I recently noticed that my beloved set of arnis sticks, that I’ve had since I was 12, are starting to break down on me. They’ve managed to last this long partly because I taped them up when I first got them, and partly because I didn’t use them for a few years while I was on hiatus.
But I love these sticks. My brother kidnapped them to Colorado a few years ago and, I’m not gonna lie, that factored slightly into my decision to move here.
But alas, it was time to start looking into getting a new set. The problem? Having to order them online.
My beloved set was hand-picked at a Modern Arnis seminar conducted by Grandmaster Remy Presas. Those were some amazing sticks. I was able to make sure the diameter was just right, and that they matched. Plus they have great memories attached to them.
My experience with online sticks has not been as good. There’s no way to guarantee the sticks you get will be a good match for each other. There’s nothing I hate more than using two sticks that are a different size. I could probably spend a ton of money and get a really good set, but I’m too cheap for that. And the sticks are probably going to get destroyed eventually anyway, so what’s the point?
So I figured there had to be a way to make my own. I did some research and found a few companies to buy rattan poles from. I decided to go with Cane and Basket, and ordered 3 poles at 7/8 inch in diameter, and 1 pole at 1 and 1/8 inches. The bigger pole was a present for my brother since he wanted a long staff for his birthday, and the other 3 were for me. They have great prices, and the customer service was really helpful.
After I ordered the poles, I realized that I needed to know what to do with them once they arrived. The Stick Chick had a blog post around the same time with some great resources and advice. I decided to go with baking them, and using a heat gun to attempt making patterns.
Here’s what I did:
I decided on a length I wanted, somewhere in between my beloved set and a longer set. Just the right size to fit in the oven. I made my brother cut them to size, then I sanded some of the roughness out.

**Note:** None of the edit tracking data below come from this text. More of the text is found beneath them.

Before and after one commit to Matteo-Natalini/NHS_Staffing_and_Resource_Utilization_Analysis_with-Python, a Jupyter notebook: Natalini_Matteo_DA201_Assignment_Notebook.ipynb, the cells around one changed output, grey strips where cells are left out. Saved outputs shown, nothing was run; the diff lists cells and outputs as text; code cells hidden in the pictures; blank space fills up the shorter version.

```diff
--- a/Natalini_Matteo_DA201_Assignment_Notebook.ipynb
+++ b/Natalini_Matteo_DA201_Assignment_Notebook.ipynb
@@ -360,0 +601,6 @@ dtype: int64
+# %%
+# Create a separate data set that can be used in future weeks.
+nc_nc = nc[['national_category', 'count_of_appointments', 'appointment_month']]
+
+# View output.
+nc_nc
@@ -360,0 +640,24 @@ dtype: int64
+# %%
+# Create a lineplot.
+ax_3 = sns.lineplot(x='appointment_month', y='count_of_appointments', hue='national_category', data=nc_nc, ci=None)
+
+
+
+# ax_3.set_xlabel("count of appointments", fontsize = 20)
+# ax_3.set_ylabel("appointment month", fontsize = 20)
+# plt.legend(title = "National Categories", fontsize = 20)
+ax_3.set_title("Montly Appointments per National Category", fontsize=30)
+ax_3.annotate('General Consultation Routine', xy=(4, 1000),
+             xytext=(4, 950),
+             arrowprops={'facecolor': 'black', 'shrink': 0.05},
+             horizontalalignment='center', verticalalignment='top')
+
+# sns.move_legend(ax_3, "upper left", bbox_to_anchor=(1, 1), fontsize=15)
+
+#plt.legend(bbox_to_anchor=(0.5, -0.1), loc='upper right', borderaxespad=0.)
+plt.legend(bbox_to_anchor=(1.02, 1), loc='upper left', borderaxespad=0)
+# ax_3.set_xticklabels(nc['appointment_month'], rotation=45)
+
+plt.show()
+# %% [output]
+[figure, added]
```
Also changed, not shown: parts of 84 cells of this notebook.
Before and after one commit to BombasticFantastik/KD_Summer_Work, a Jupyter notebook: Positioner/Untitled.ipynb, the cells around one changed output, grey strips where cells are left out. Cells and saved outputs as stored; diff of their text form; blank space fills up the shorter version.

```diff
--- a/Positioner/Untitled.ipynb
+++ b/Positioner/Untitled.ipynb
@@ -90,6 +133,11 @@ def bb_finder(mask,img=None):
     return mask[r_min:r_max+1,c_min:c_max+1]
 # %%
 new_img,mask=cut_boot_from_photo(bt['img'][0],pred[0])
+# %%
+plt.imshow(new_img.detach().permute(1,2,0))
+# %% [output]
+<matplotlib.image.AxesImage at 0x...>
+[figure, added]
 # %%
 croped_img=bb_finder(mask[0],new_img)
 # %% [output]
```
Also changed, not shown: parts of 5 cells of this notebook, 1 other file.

I baked them at 375 degrees for about 15 minutes. They probably could have gone longer, but I was nervous/impatient. I mostly was looking for color, since I couldn’t tell if they were steaming. A light golden brown was my goal.
I attempted to straighten out some spots, and I think I succeeded a little, but they definitely could have used more work. I’ll need to try harder next time.
Then I recruited my other brother (thanks Mark!) to sand down the edges again, while I played around with the heat gun on the pieces that were too long for the oven (they became tiny bo-staffs).
I used the heat gun to burn patterns on the handles of the arnis sticks. I leave those sections un-taped for better grip, but I wanted them to still be pretty!
Then I used some colored electrical tape to make the sticks fancy. I’ve found this is a good way to make them more appealing to kids (yay bright colors), and it also helps prevent the stick from splintering and injuring someone. Also, I like things that are fancy.
We tried them out at our next class, and they were awesome! Since this trial run went so well, I’ll definitely be ordering more poles. And yes, I will try to straighten them out better.